→ Data supplied:
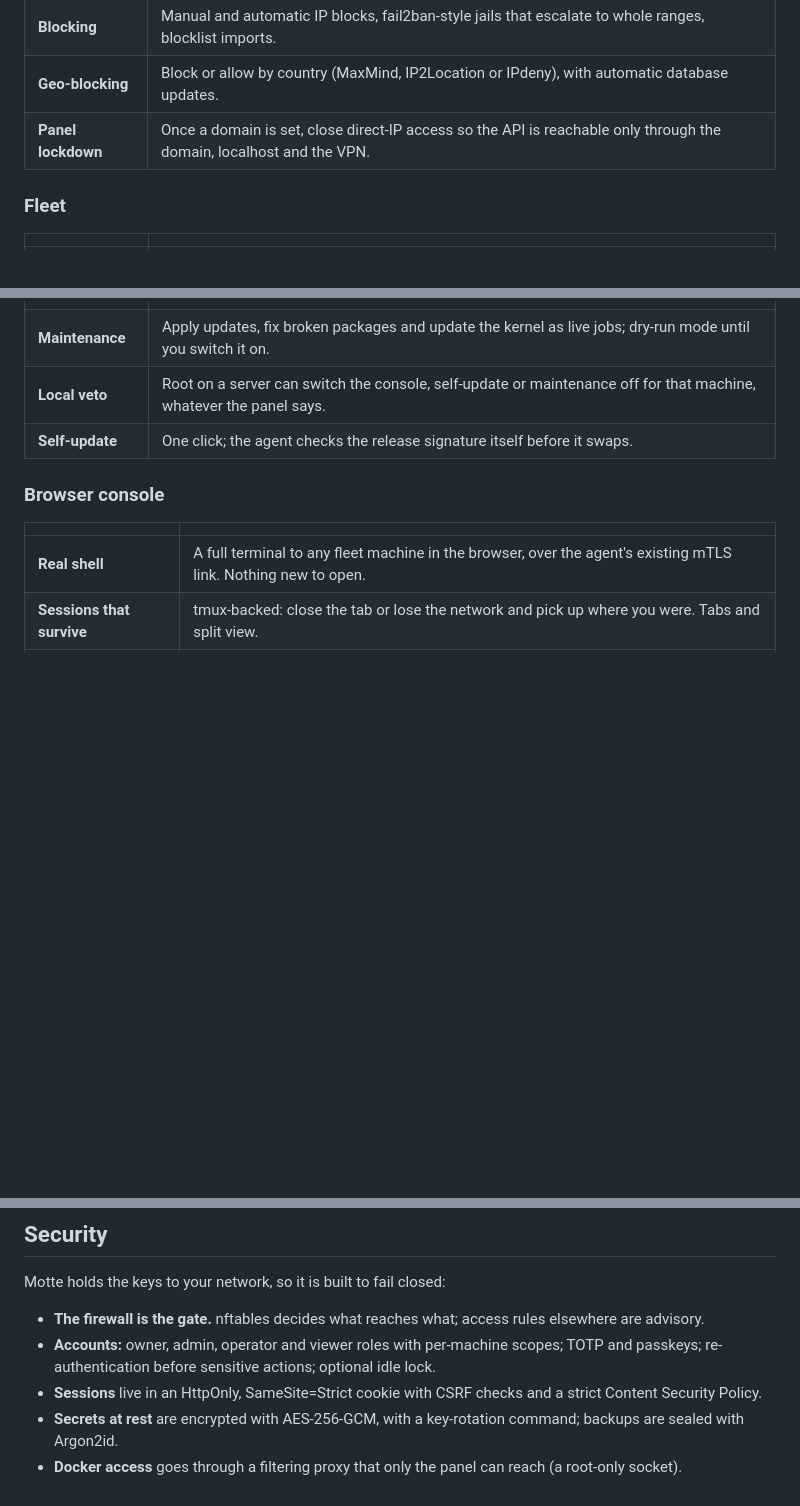
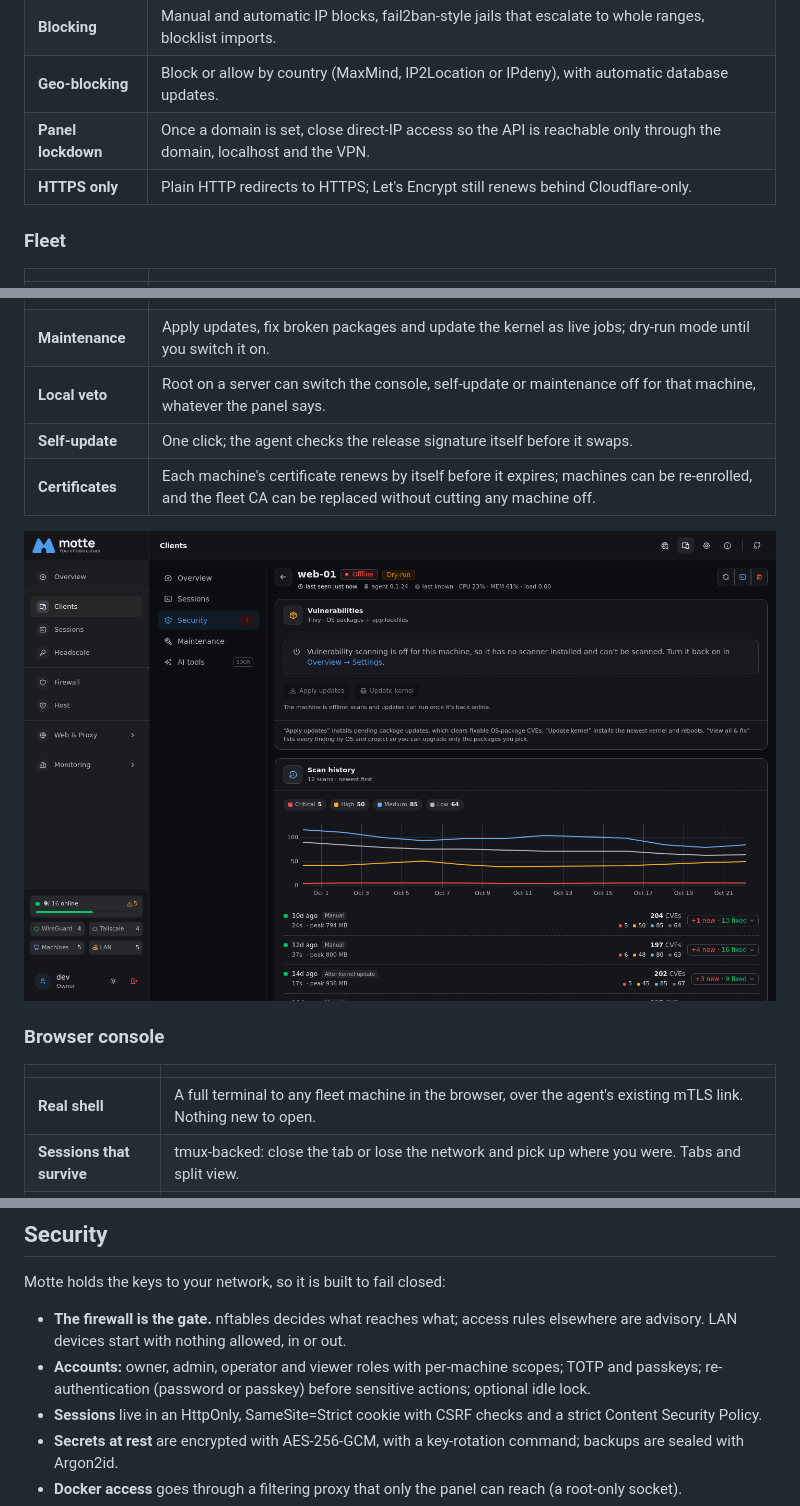
Before and after one commit to packalyst/motte, a Markdown page: README.md, 3 parts joined by grey strips. Rendered like a GitHub page; pictures changed too: docs/screenshots/machine-security.png (added); blank space fills up the shorter version.

```diff
--- a/README.md
+++ b/README.md
@@ -48,6 +80,7 @@ protects and opens a browser shell on every machine in your fleet.
 | **Blocking** | Manual and automatic IP blocks, fail2ban-style jails that escalate to whole ranges, blocklist imports. |
 | **Geo-blocking** | Block or allow by country (MaxMind, IP2Location or IPdeny), with automatic database updates. |
 | **Panel lockdown** | Once a domain is set, close direct-IP access so the API is reachable only through the domain, localhost and the VPN. |
+| **HTTPS only** | Plain HTTP redirects to HTTPS; Let's Encrypt still renews behind Cloudflare-only. |
 
 ### Fleet
 
@@ -59,6 +92,11 @@ protects and opens a browser shell on every machine in your fleet.
 | **Maintenance** | Apply updates, fix broken packages and update the kernel as live jobs; dry-run mode until you switch it on. |
 | **Local veto** | Root on a server can switch the console, self-update or maintenance off for that machine, whatever the panel says. |
 | **Self-update** | One click; the agent checks the release signature itself before it swaps. |
+| **Certificates** | Each machine's certificate renews by itself before it expires; machines can be re-enrolled, and the fleet CA can be replaced without cutting any machine off. |
+
+<p align="center">
+  <img src="docs/screenshots/machine-security.png" alt="A fleet machine's Security tab: vulnerability scans over time" width="900">
+</p>
 
 ### Browser console
 
@@ -161,8 +205,8 @@ everything but Traefik, localhost and the VPN.
 
 Motte holds the keys to your network, so it is built to fail closed:
 
-- **The firewall is the gate.** nftables decides what reaches what; access rules elsewhere are advisory.
-- **Accounts:** owner, admin, operator and viewer roles with per-machine scopes; TOTP and passkeys; re-authentication before sensitive actions; optional idle lock.
+- **The firewall is the gate.** nftables decides what reaches what; access rules elsewhere are advisory. LAN devices start with nothing allowed, in or out.
+- **Accounts:** owner, admin, operator and viewer roles with per-machine scopes; TOTP and passkeys; re-authentication (password or passkey) before sensitive actions; optional idle lock.
 - **Sessions** live in an HttpOnly, SameSite=Strict cookie with CSRF checks and a strict Content Security Policy.
 - **Secrets at rest** are encrypted with AES-256-GCM, with a key-rotation command; backups are sealed with Argon2id.
 - **Docker access** goes through a filtering proxy that only the panel can reach (a root-only socket).
```
Also changed, not shown: other parts of README.md (+45 -7 lines), docs/screenshots/clients.png (added), docs/screenshots/dns.png (added), docs/screenshots/lan-device.png (added), docs/screenshots/mobile.png (added), docs/screenshots/overview.png (added).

→ Assigned task: Retype the listing exactly and drop the pictures.

→ Task result:
Before and after one commit to packalyst/motte, a Markdown page: README.md, 3 parts joined by grey strips. Rendered like a GitHub page; pictures changed too: docs/screenshots/machine-security.png (added); blank space fills up the shorter version.

```diff
--- a/README.md
+++ b/README.md
@@ -48,6 +80,7 @@ protects and opens a browser shell on every machine in your fleet.
 | **Blocking** | Manual and automatic IP blocks, fail2ban-style jails that escalate to whole ranges, blocklist imports. |
 | **Geo-blocking** | Block or allow by country (MaxMind, IP2Location or IPdeny), with automatic database updates. |
 | **Panel lockdown** | Once a domain is set, close direct-IP access so the API is reachable only through the domain, localhost and the VPN. |
+| **HTTPS only** | Plain HTTP redirects to HTTPS; Let's Encrypt still renews behind Cloudflare-only. |
 
 ### Fleet
 
@@ -59,6 +92,11 @@ protects and opens a browser shell on every machine in your fleet.
 | **Maintenance** | Apply updates, fix broken packages and update the kernel as live jobs; dry-run mode until you switch it on. |
 | **Local veto** | Root on a server can switch the console, self-update or maintenance off for that machine, whatever the panel says. |
 | **Self-update** | One click; the agent checks the release signature itself before it swaps. |
+| **Certificates** | Each machine's certificate renews by itself before it expires; machines can be re-enrolled, and the fleet CA can be replaced without cutting any machine off. |
+
+<p align="center">
+  <img src="docs/screenshots/machine-security.png" alt="A fleet machine's Security tab: vulnerability scans over time" width="900">
+</p>
 
 ### Browser console
 
@@ -161,8 +205,8 @@ everything but Traefik, localhost and the VPN.
 
 Motte holds the keys to your network, so it is built to fail closed:
 
-- **The firewall is the gate.** nftables decides what reaches what; access rules elsewhere are advisory.
-- **Accounts:** owner, admin, operator and viewer roles with per-machine scopes; TOTP and passkeys; re-authentication before sensitive actions; optional idle lock.
+- **The firewall is the gate.** nftables decides what reaches what; access rules elsewhere are advisory. LAN devices start with nothing allowed, in or out.
+- **Accounts:** owner, admin, operator and viewer roles with per-machine scopes; TOTP and passkeys; re-authentication (password or passkey) before sensitive actions; optional idle lock.
 - **Sessions** live in an HttpOnly, SameSite=Strict cookie with CSRF checks and a strict Content Security Policy.
 - **Secrets at rest** are encrypted with AES-256-GCM, with a key-rotation command; backups are sealed with Argon2id.
 - **Docker access** goes through a filtering proxy that only the panel can reach (a root-only socket).
```
Also changed, not shown: other parts of README.md (+45 -7 lines), docs/screenshots/clients.png (added), docs/screenshots/dns.png (added), docs/screenshots/lan-device.png (added), docs/screenshots/mobile.png (added), docs/screenshots/overview.png (added).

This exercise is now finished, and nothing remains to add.